Niels-Erik Lund (Image: SunstoneShips Inc.)

By Greg Trauthwein

Niels-Erik Lund began his passenger ship career in 1969 as a trainee in a Danish passenger shipping company, DFDS. In the nearly 50 years since, the passenger and cruise shipping industry has changed many times over, with consistent growth being the only similarity between then an now. Today Lund, President & CEO of Sunstone Ships, Inc., has an unfettered view of the expedition cruise sector that he helped to create. With the expedition and luxury cruise segments set for fast growth, Maritime Reporter spoke to Lund to help put the market in better perspective.

I've covered the maritime industry since 1992; your tenure extends even further. When you look at the cruise industry today, from your perspective please give a 'state of the market'.
The cruise industry as we know it today started in the late 1960's with Knut Kloster and Ted Arison forming Norwegian Cruise Lines. Since then, there has not been one year in the industry where the number of passengers have dropped. Cruising has become a mass market vacation, an amazing value for money. Based on this I do not foresee any reduction in capacity or occupancy in the years to come.
I understand that you have more than four decades experience in this sector. How did it all start?
I began my passenger ship career as a trainee in a Danish passenger shipping company, DFDS, Copenhagen which was formed in 1866 mainly operating ferries, but also had a few cruise operations. When I started in 1969, it was a quite large company with approximately one hundred vessels, 52 subsidiaries worldwide and operating both cargo and passenger services.

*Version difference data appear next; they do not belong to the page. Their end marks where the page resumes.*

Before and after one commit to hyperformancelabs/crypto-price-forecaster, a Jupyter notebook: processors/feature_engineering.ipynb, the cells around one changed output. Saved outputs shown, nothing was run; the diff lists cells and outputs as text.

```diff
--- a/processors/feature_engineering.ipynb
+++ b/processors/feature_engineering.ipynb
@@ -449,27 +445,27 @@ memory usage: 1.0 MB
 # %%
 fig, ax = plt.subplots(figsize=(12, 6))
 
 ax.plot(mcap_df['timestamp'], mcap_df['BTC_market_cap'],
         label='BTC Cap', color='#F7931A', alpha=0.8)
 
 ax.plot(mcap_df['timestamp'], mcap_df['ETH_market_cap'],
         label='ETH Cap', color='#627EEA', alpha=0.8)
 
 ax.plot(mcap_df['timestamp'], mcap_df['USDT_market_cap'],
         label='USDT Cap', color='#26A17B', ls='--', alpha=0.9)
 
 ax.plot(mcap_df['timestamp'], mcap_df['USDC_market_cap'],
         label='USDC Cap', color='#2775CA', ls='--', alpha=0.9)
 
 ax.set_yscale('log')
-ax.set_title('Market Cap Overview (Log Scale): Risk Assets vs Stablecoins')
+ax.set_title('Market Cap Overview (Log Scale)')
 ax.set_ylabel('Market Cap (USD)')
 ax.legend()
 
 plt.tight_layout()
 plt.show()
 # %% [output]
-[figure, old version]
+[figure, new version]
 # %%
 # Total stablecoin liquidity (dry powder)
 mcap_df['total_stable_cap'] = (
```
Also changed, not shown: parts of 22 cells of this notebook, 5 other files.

DFDS formed a cruise company in Miami, Scandinavian World Cruises, which began operating in 1982. Unfortunately the company was not very successful, and as Director Finance in Copenhagen, I was asked to go to Miami as President of the company, and to either turn it around or close it down. We managed to turn the company around and three years later it was sold. In 1988 I founded International Shipping Partners as a passengership management company.

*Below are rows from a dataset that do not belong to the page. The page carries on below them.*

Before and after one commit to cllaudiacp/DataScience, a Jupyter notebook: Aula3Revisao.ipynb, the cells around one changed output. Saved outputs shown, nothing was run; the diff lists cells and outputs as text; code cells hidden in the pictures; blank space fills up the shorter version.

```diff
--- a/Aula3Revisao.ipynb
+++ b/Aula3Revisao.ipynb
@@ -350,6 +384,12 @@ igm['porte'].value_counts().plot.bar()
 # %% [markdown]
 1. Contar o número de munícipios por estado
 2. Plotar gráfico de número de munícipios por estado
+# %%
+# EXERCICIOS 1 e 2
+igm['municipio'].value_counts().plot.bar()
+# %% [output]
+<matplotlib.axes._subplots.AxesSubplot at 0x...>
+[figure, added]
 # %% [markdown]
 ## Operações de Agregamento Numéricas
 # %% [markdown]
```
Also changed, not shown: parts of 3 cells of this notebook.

ISP grew from having one ship on management, to becoming one of the largest passenger ship managers in the 1990's with more than 20 ships. In 2004 the company changed strategy to concentrate on the expedition market, not only as technical managers, but also hotel managers, and to become involved in the acquisition of vessels for investors, and take on the commercial management of the ships, being responsible for purchasing, chartering and selling the fleet.

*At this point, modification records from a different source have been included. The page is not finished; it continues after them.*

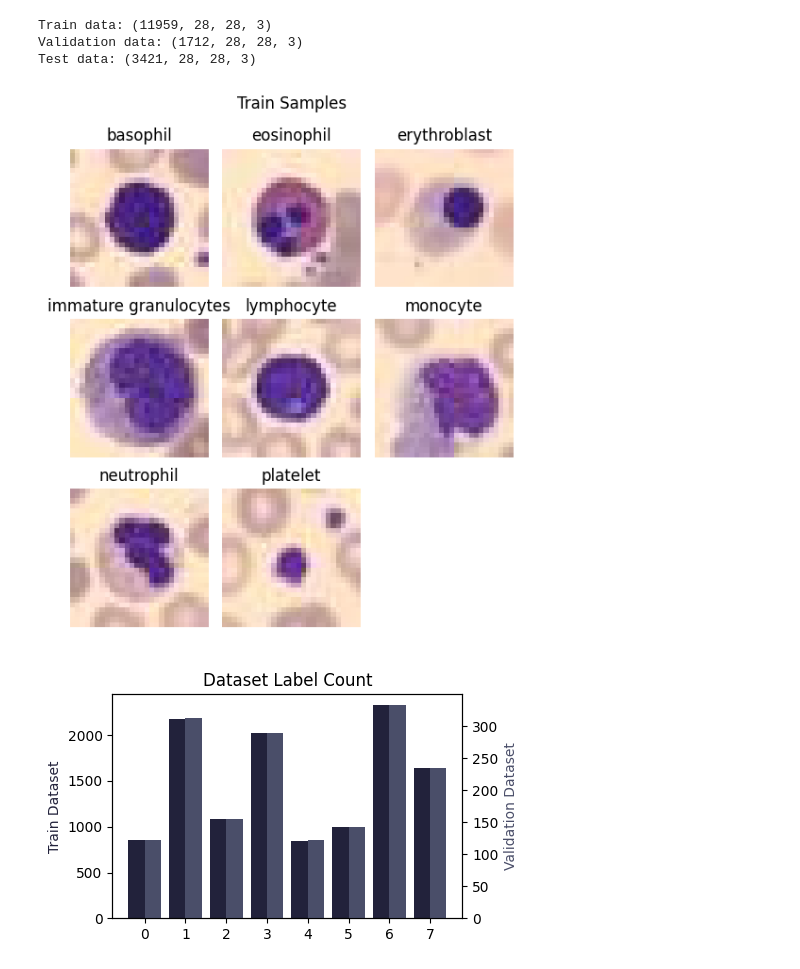
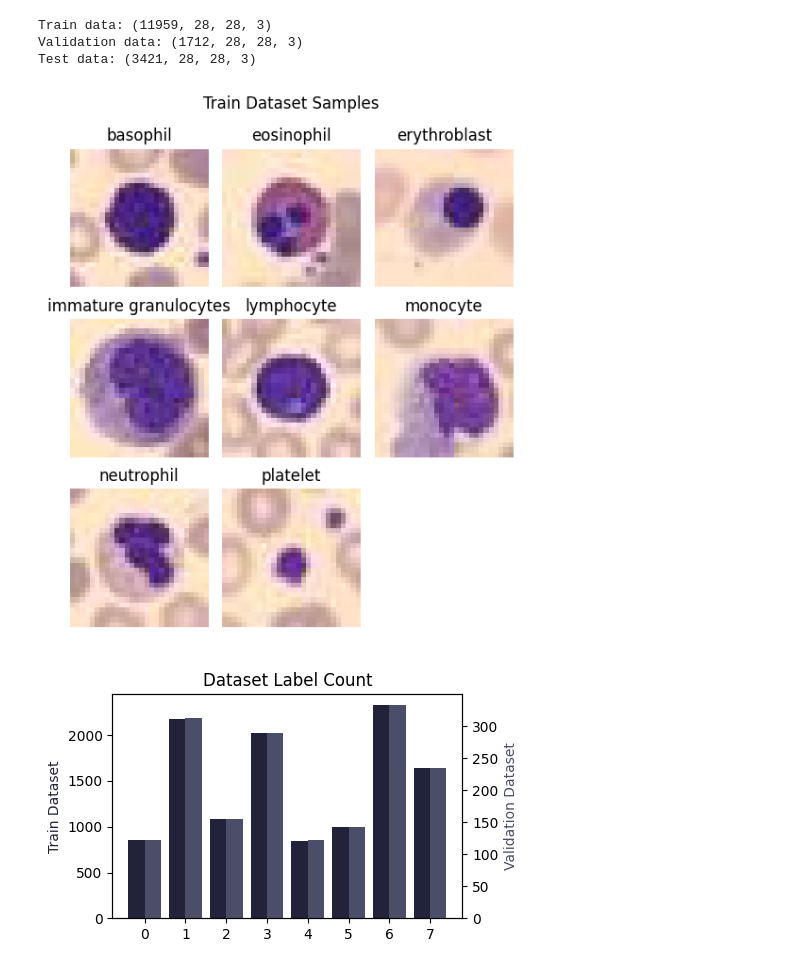
Before and after one commit to TiagoCAAmorim/machine_learning, a Jupyter notebook: Lista03/Lista03.ipynb, the cells around one changed output. Saved outputs shown, nothing was run; the diff lists cells and outputs as text; code cells hidden in the pictures.

Commit message:
Initial code tests

```diff
--- a/Lista03/Lista03.ipynb
+++ b/Lista03/Lista03.ipynb
@@ -165,10 +192,11 @@ def model_summary(model, X_test, y_test, labels, description, filename):
 # %%
 from medmnist import BloodMNIST
 
+image_size=28
 if READ_DATASETS:
-    train_dataset = BloodMNIST(split="train", download=True)
-    val_dataset = BloodMNIST(split="val", download=True)
-    test_dataset = BloodMNIST(split="test", download=True)
+    train_dataset = BloodMNIST(split="train", download=True, size=image_size)
+    val_dataset = BloodMNIST(split="val", download=True, size=image_size)
+    test_dataset = BloodMNIST(split="test", download=True, size=image_size)
 
     _ = joblib.dump(train_dataset, "train_dataset.sav")
     _ = joblib.dump(val_dataset, "val_dataset.sav")
@@ -221,12 +249,12 @@ Test data: (3421, 28, 28, 3)
 # %%
 images = []
 for i in range(len(labels)):
     images.append(X_train[y_train==i][0])
 
-image_panel = create_image_panel(images, labels, title="Train Samples")
+image_panel = create_image_panel(images, labels, title="Train Dataset Samples")
 plt.show(image_panel)
 # %% [output]
-[figure, old version]
+[figure, new version]
 # %%
 label_count_train = [sum(y_train==i) for i in range(len(labels))]
 label_count_val = [sum(y_val==i) for i in range(len(labels))]
```
Also changed, not shown: parts of 25 cells of this notebook, 2 other files.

In 2012 the technical and hotel management segments of ISP were sold to a German private equity firm, Waterland, and only the "owned" fleet and the commercial management were retained and moved into the existing company, SunStone Ships, Miami.
SunStone Ships is a pure commercial manager with the responsibility of buying, chartering and selling of the 11 ships in the fleet.
In 2015 the owners of the SunStone fleet repurchased the technical management operation from Waterland and formed the passengership management company, Cruise Management International (CMI), as well as the hotel management company, changing the name to CMI Leisure (CMIL). The technical, hotel and commercial management companies were back in a group of associated companies, all operating out of the same facilities in Miami.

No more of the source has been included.